Spinal Fusion for Scoliosis
In spinal fusion for Reference scoliosis Opens New Window, rods, hooks, wires, or screws are attached to the curved part of the backbone and the spine is straightened. Small pieces of bone are then put over the spine. The bone pieces will grow together with the spinal bone, fusing it into the proper position. Spinal fusion is major surgery that usually takes several hours to complete.
Although the basic procedure is the same, a variety of specialized techniques can be used to do spinal fusion. Many different types of spinal instrumentation are used to treat scoliosis. Also, techniques vary, from what type of hooks or rods are used to whether the surgery is done from the front of the body or from the back.

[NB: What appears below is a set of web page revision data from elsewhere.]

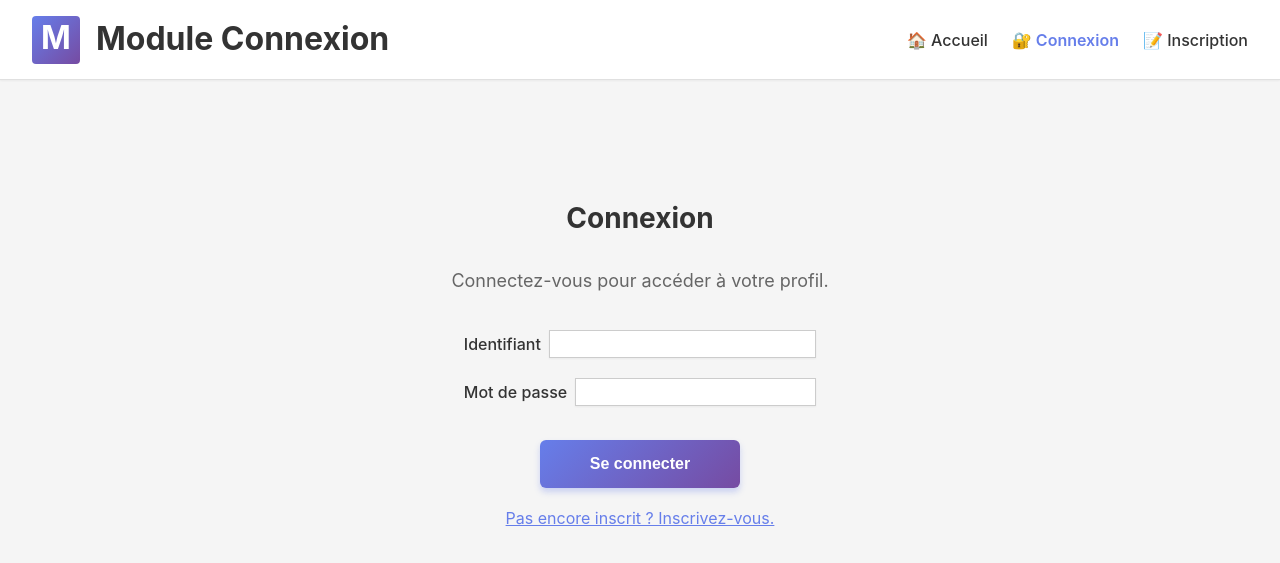
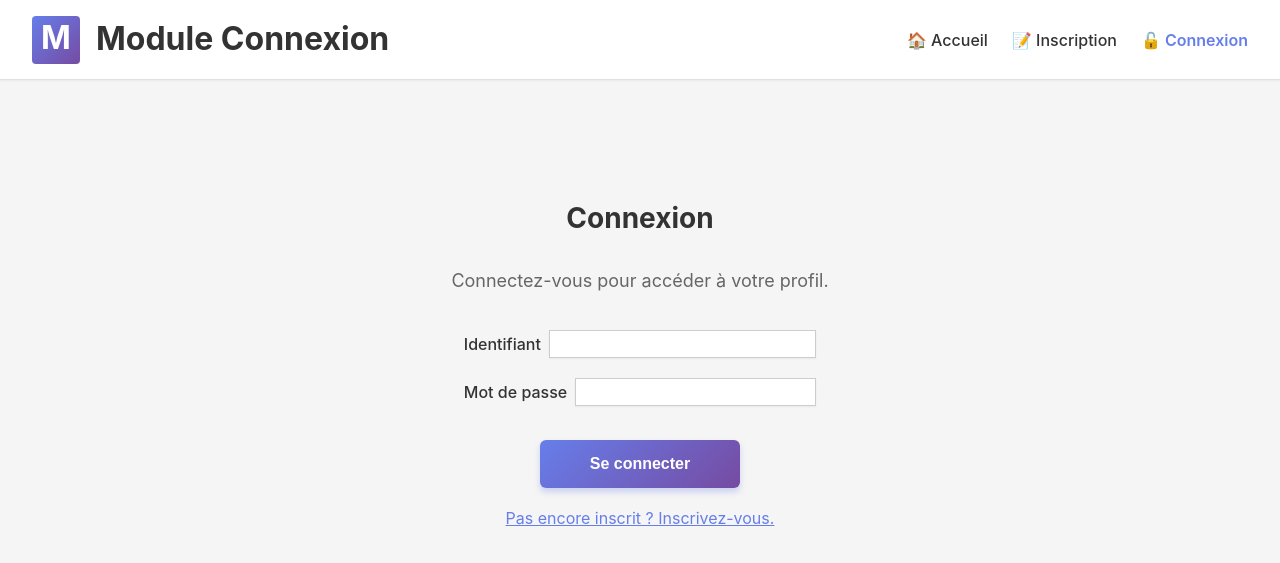
Before and after one commit to sylvain-malbon/module-connexion, a PHP site: page /pages/connexion.php in a window 1280 px wide. Shown: the top 563 px of the page. Run offline with PHP 8.4, Linux system fonts and the light colour scheme.

Commit message:
- Inversion des emojis Connexion/Déconnexion pour cohérence avec la logique d’état utilisateur - Désactivation du style CSS de déconnexion (trop visuellement marqué)

```diff
--- a/assets/css/style.css
+++ b/assets/css/style.css
@@ -134,6 +134,7 @@ body {
   font-weight: 600;
 }
 
+/*
 .nav a.logout {
   color: #5f5f5f;
   font-weight: 500;
@@ -150,6 +151,7 @@ body {
   background-color: rgba(102, 126, 234, 0.15);
   color: var(--color-primary);
 }
+*/
 
 /* Main */
 .main {
--- a/assets/includes/header.php
+++ b/assets/includes/header.php
@@ -32,8 +32,8 @@ if (!isset($basePath)) {
         <a href="<?= $basePath ?>/index.php" class="<?php echo navActive('index.php'); ?>">🏠 Accueil</a>
 
         <?php if (!isset($_SESSION['id'])): ?>
-            <a href="<?= $basePath ?>/pages/connexion.php" class="<?php echo navActive('connexion.php'); ?>">🔐 Connexion</a>
             <a href="<?= $basePath ?>/pages/inscription.php" class="<?php echo navActive('inscription.php'); ?>">📝 Inscription</a>
+            <a href="<?= $basePath ?>/pages/connexion.php" class="<?php echo navActive('connexion.php'); ?>">🔓 Connexion</a>
         <?php else: ?>
             <a href="<?= $basePath ?>/pages/profil.php" class="<?php echo navActive('profil.php'); ?>">👤 Profil</a>
 
@@ -41,7 +41,7 @@ if (!isset($basePath)) {
                 <a href="<?= $basePath ?>/pages/admin.php" class="<?php echo navActive('admin.php'); ?>">🛠️ Admin</a>
             <?php endif; ?>
 
-            <a href="<?= $basePath ?>/../assets/includes/deconnexion.php" class="logout">🔓 Déconnexion</a>
+            <a href="<?= $basePath ?>/../assets/includes/deconnexion.php" class="logout">🔒 Déconnexion</a>
 
         <?php endif; ?>
     </nav>
```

The method chosen will depend on a number of things, including the child's age, spinal maturity, the location and severity of the curve, the clinical opinion of the surgeon, and the preference of the child and parents.
The surgical technique most often used to straighten and stabilize the spine is to do surgery from the back, called the Reference posterior approach.

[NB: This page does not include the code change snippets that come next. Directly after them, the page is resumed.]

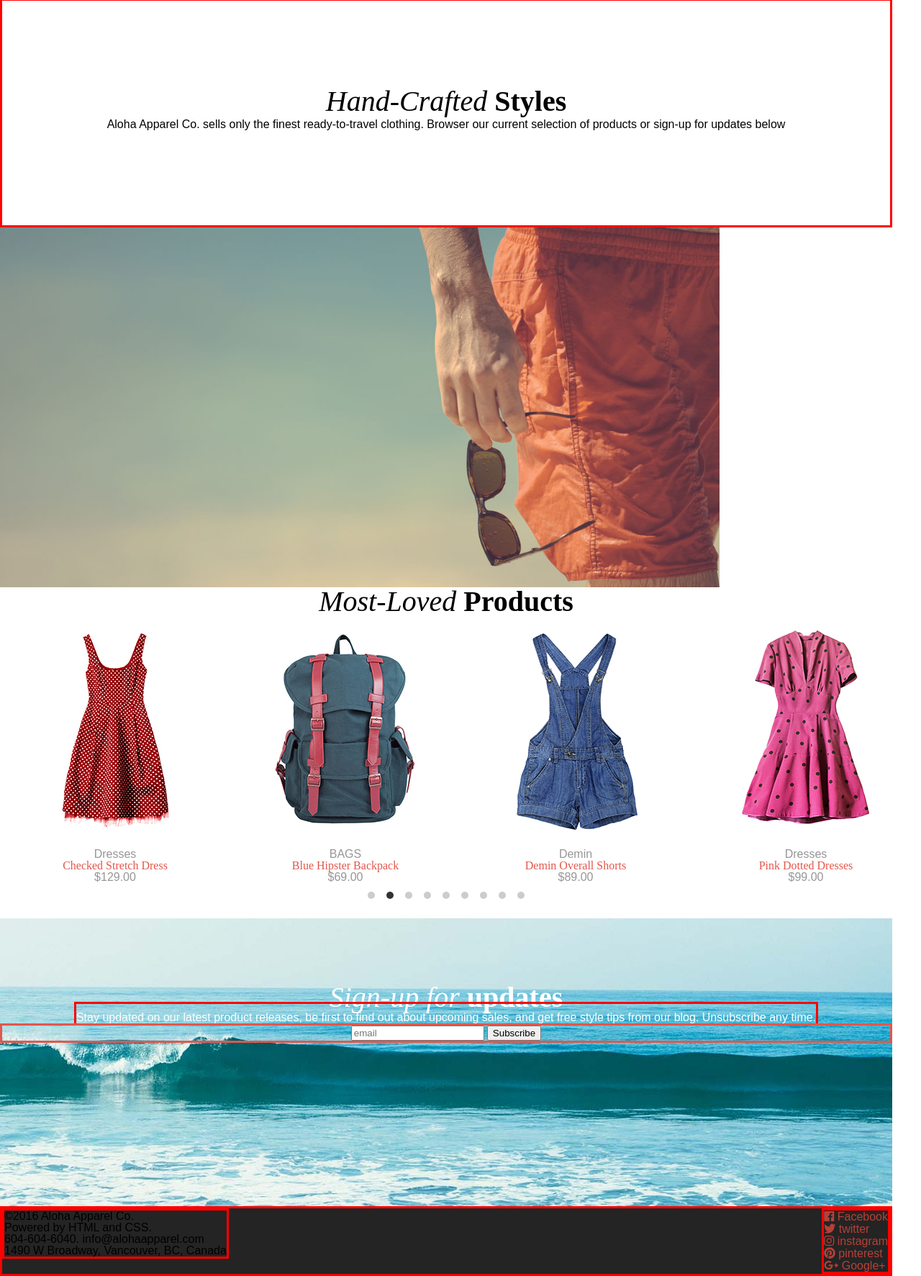
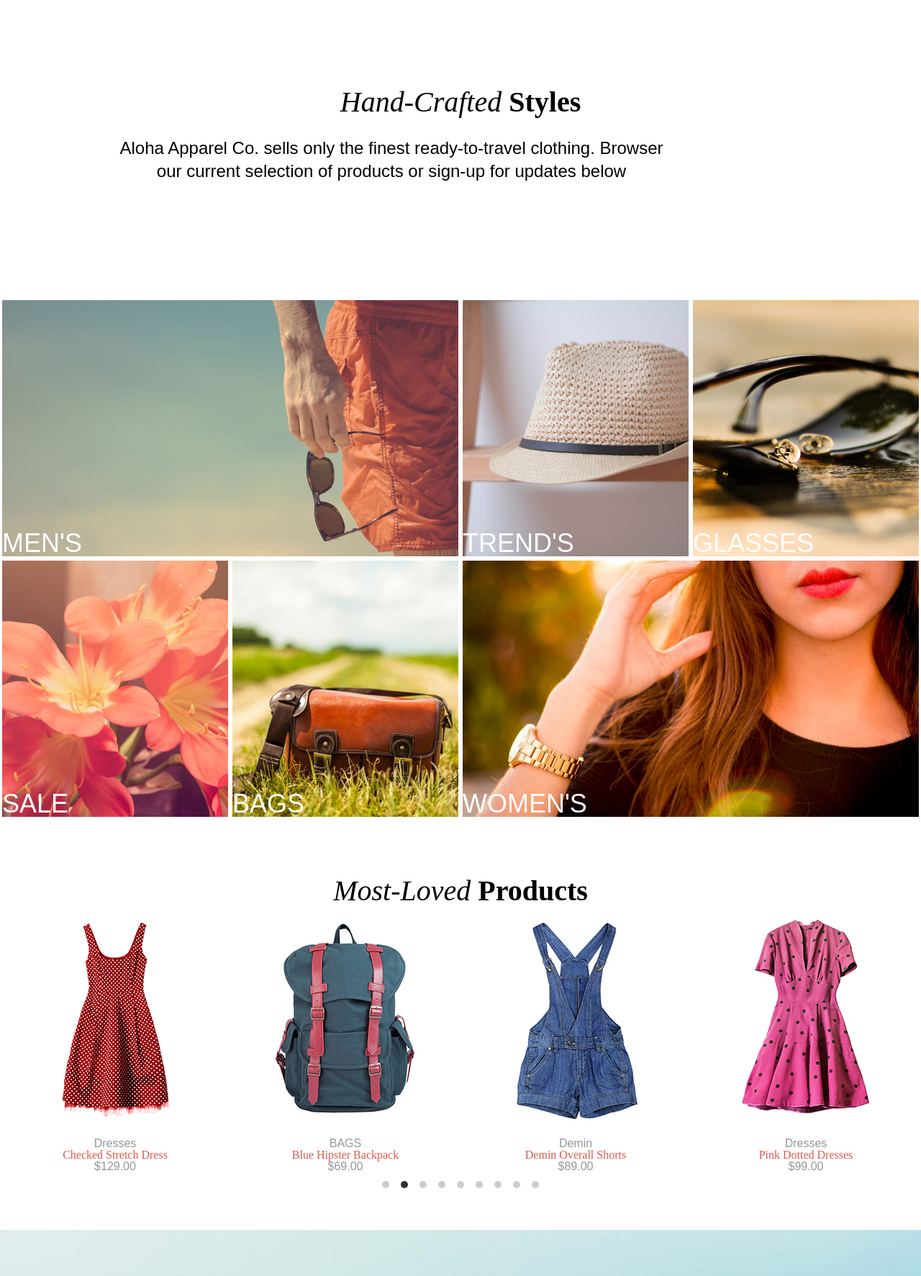
Before and after one commit to robmonga/aloha-project, a plain HTML site: page index.html in a window 1280 px wide. Shown: the part 857-2630 px from the top of the page at 72% size. Drawn offline with Linux system fonts and the light colour scheme; a web font is replaced by a local one.

Commit message:
polished sections

```diff
--- a/JavaScript/index.js
+++ b/JavaScript/index.js
@@ -1,9 +1,8 @@
-// $(function() {
-//   $('submit').on(click, function()
-//   alert("button clicked");
-//   )
-
-// });
+$("form").on("click", "button", function(event) {
+  event.preventDefault();
+  alert("Thanks for subscribing");
+  $(".submit").val("");
+});
 
 // mmost loved products carousel from flickity @ https://flickity.metafizzy.co/
 $('.main-carousel').flickity({
@@ -13,6 +12,7 @@ $('.main-carousel').flickity({
     percentPosition:false,
     autoPlay:true,
     prevNextButtons:false,
+    resize:true,
   });
 //  smooth scrolling source @ https://css-tricks.com/snippets/jquery/smooth-scrolling/
   $(function() {
--- a/index.html
+++ b/index.html
@@ -1,6 +1,5 @@
 <!DOCTYPE html>
 <html lang="en">
-
 <head>
     <meta charset="utf-8">
     <meta name="viewport" content="width=device-width, intial-scale=1">
@@ -14,8 +13,6 @@
 </head>
 
 <body class="site-container">
-
-
 
     <header class="site-header">
         <div class="logo">
@@ -36,12 +33,7 @@
             <img src="images/cart-icon.svg" alt="shopping cart">
         </div>
 
-
     </header>
-
-
-
-
 
     <section class="banner">
         <h1><span class="banner-collection">NEW COLLECTION</span></h1>
@@ -51,32 +43,32 @@
     </section>
 
 
-
-
     <section class="about" id="about">
         <h2><span class="italics">Hand-Crafted </span><span class="strong">Styles</span></h2>
         <p>Aloha Apparel Co. sells only the finest ready-to-travel clothing.
             Browser our current selection of products or sign-up for updates below</p>
     </section>
+
     <section class="categories" id="shop">
-        <!-- <div class="mens">
-            <img src="images/mens-category.jpg" alt="Men's">
+       <div class="mens cat-title">
+            <p>Men's</p>
         </div>
-        <div class="trends">
-            <img src="images/trends-category.jpg" alt="Trends">
+        <div class="trends cat-title">
+            <p>Trend's</p>
         </div>
-        <div class="glasses">
-            <img src="images/glasses-category.jpg" alt="glasses">
+        <div class= "glasses cat-title">
+            <p>Glasses</p>
         </div>
-        <div class="sale">
-            <img src="images/sale-category.jpg" alt="Sale">
+        <div class="sale cat-title">
+            <p>Sale</p>
         </div>
-        <div class="bags">
-            <img src="images/bags-category.jpg" alt="bags">
+        <div class="bags cat-title">
+            <p>Bags</p>
         </div>
-        <div class="womens">
-            <img src="images/womens-category.jpg" alt="womens">
-        </div> -->
+        <div class="womens cat-title">
+            <p>Women's</p>
+        </div>
+
     </section>
 
     <section class="most-loved-products" id="featured">
@@ -151,8 +143,8 @@
             upcoming sales, and get free style tips from our blog. Unsubscribe any time.</p>
         <div class="email-form">
             <form action="" method="get">
-                <input text="email" name="Email" placeholder="email">
-                <input type="submit" value="Subscribe">
+                <input text="email" name="Email" placeholder="Your Email">
+                <button class="submit" type="submit">Subscribe</button>
             </form>
         </div>
     </section>
@@ -169,9 +161,9 @@
         <div class="social-links">
             <ul>
                 <li><a href="#facebook"><i class="fab fa-facebook"></i>&nbsp;Facebook</a></li>
-                <li><a href="#twitter"><i class="fab fa-twitter"></i>&nbsp;twitter</a></li>
-                <li><a href="#instagram"><i class="fab fa-instagram"></i>&nbsp;instagram</a></li>
-                <li><a href="#pinterest"><i class="fab fa-pinterest"></i>&nbsp;pinterest</a></li>
+                <li><a href="#twitter"><i class="fab fa-twitter"></i>&nbsp;Twitter</a></li>
+                <li><a href="#instagram"><i class="fab fa-instagram"></i>&nbsp;Instagram</a></li>
+                <li><a href="#pinterest"><i class="fab fa-pinterest"></i>&nbsp;Pinterest</a></li>
                 <li><a href="#google+"><i class="fab fa-google-plus-g"></i>&nbsp;Google+</a></li>
             </ul>
         </div>
--- a/style.css
+++ b/style.css
@@ -229,8 +229,7 @@ table {
 ------------------------------------------------------------------------
 =---------------------------------------------------------------------- */
 .site-container {
-  max-width: 1240px;
-}
+ }
 h2 {
   font-family: "PlayfairDisplay-Regular", serif;
   justify-content: center;
@@ -241,6 +240,8 @@ a:hover {
   text-decoration: none;
   color: #b64036;
 }
+
+
 /* a:hover {
     color:#b64036;
     font-family: "Raleway-Light";
@@ -270,7 +271,6 @@ h1 {
   align-items: center;
   justify-content: center;
   display: flex;
-  outline: solid red;
   order: 2;
   padding: 15px;
   flex: 0 50%;
@@ -291,9 +291,12 @@ h1 {
 }
 
 .cart {
-  outline: solid red;
   order: 3;
+  padding-left: 3rem;
+}
+.cart img {
   flex: 10%;
+  width: 3rem;
 }
 
 .site-header li {
@@ -312,8 +315,8 @@ a:hover {
 
 .banner {
   background: linear-gradient(rgba(0, 0, 0, 0.5), rgba(0, 0, 0, 0.5)),
-    url("images/banner-girl.png") no-repeat center 10%,
-    url("images/flower-bkgd.jpg") repeat-x;
+    url("images/banner-girl.png") center top 60px no-repeat,
+    url("images/flower-bkgd.jpg") center;
   height: 700px;
   border: solid #2d2d2d 2px;
   display: flex;
@@ -337,23 +340,94 @@ a:hover {
 /*------ ABOUT ----- */
 
 .about {
-  border: solid red;
   padding: 10%;
   line-height: 200%;
+  text-align: center;
+}
+
+.about p {
+  font-size: 1.5rem;
+  margin: 1rem;
+  padding: 1rem;
+  width: 75%;
   text-align: center;
 }
 
 /* ------- Categories */
 
 .categories {
-  height: 500px;
-  background: url("images/mens-category.jpg"),url("images/trends-category.jpg"),url("images/glasses-category.jpg"),url("images/sale-category.jpg"),url("images/bags-category.jpg"),url("images/womens-category.jpg");
-  background-size: contain;
-  background-repeat: no-repeat;
-  flex-flow: row wrap;
-  box-sizing: border-box;
+  display: flex;
+  flex-wrap: wrap;
+
 }
 
+.categories div{
+  box-sizing: border-box;
+  padding-top: 25%;
+  position: relative;
+}
+
+.categories p {
+  justify-content: center;
+  color: #fff;
+  font-size: 36px;
+  text-transform: uppercase;
+  align-items: baseline;
+}
+
+.mens {
+  background-image: url("images/mens-category.jpg");
+  background-repeat: no-repeat;
+  background-size: cover, cover;
+  background-position: center;
+  border: solid white;
+  flex-basis: 50%
+}
+
+.trends {
+  background-image: url("images/trends-category.jpg");
+  background-repeat: no-repeat;
+  background-size: cover, cover;
+  background-position: center;
+  flex-basis: 25%;
+  border: solid white;
+
+}
+.glasses {
+  background-image: url("images/glasses-category.jpg");
+  background-repeat: no-repeat;
+  background-size: cover, cover;
+  background-position: center;
+  flex-basis: 25%;
+  display: block;
+  border: solid white;
+}
+.sale {
+  background-image: url("images/sale-category.jpg");
+  background-repeat: no-repeat;
+  background-size: cover, cover;
+  background-position: center;
+  flex-basis: 25%;
+  border: solid white;
+}
+
+.bags {
+background-image:url("images/bags-category.jpg") ;
+background-repeat: no-repeat;
+background-position: center;
+background-size: cover, cover;
+flex-basis: 25%;
+border: solid white;
+
+}
+.womens {
+  background-image:url("images/womens-category.jpg");
+  background-size: cover, cover;
+    background-position: center;
+  background-repeat: no-repeat;
+  flex-basis: 50%;
+  border: solid white;
+}
 
 /*-----------------MOST LOVED ITEMS ----------*/
 
@@ -366,7 +440,8 @@ a:hover {
 
  .most-loved-products {
   text-align: center;
-  height:460px;
+  padding-bottom: 5rem;
+  padding-top: 5rem;
 }
 
 
@@ -374,7 +449,22 @@ a:hover {
 .email-form {
   display: block;
   position: relative;
-  border: solid #e2574c;
+  padding: 20px;
+}
+
+.email-form input {
+  border-radius: 25px;
+  width: 20rem;
+  line-height: 2;
+  border: none;
+}
+
+.submit {
+  border-radius: 25px;
+  border: none;
+  line-height: 2;
+  background-color: #e2574c;
+  text-decoration: none;
 }
 
 .newsletter {
@@ -390,10 +480,9 @@ a:hover {
   color: white;
 }
 .newsletter p {
-  padding-top: 10px;
+  padding-top: 20px;
   text-align: center;
   width: 50px;
-  border: solid red;
   display: inline;
   margin: 10px;
   color: white;
@@ -402,39 +491,38 @@ a:hover {
 /*----- FOOTER  ------*/
 
 .site-footer {
-  border: solid red;
   background: #242424;
+  padding: 4rem;
   overflow: hidden;
+  line-height: 1.6;
+
 }
 
 .company-info {
-  border: solid red;
   float: left;
+  color: #fff;
+  font-family: "PlayfairDisplay-Regular"
+}
+
+.company-info p:last-child {
+  color:#969696;
 }
 
 .social-links {
-  border: solid red;
   float: right;
 }
 
+.social-links a{
+  color: #fff;
+}
+
+
+
 /* --------------MEDIA QUERIES ----------------*/
 
-@media screen and (max-width: 600px);
-{
-  {
-    display: none;
+
+@media (max-width: 600px) {
+  .site-container {
+
   }
 }
-
-@media screen and (max-width: 600px) {
-  .site-container {
-    font-size: 16px;
-    display: inline;
-  }
-}
-
-@media screen (max-width: 234px) {
-  .site-header {
-    font-size: 14px;
-  }
-}
```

Another option is to do the surgery from the front of the body, called the Reference anterior approach.
|By:||Reference Healthwise Staff||Last Revised: July 21, 2011|
|Medical Review:||Reference John Pope, MD - Pediatrics
Reference Robert B. Keller, MD - Orthopedics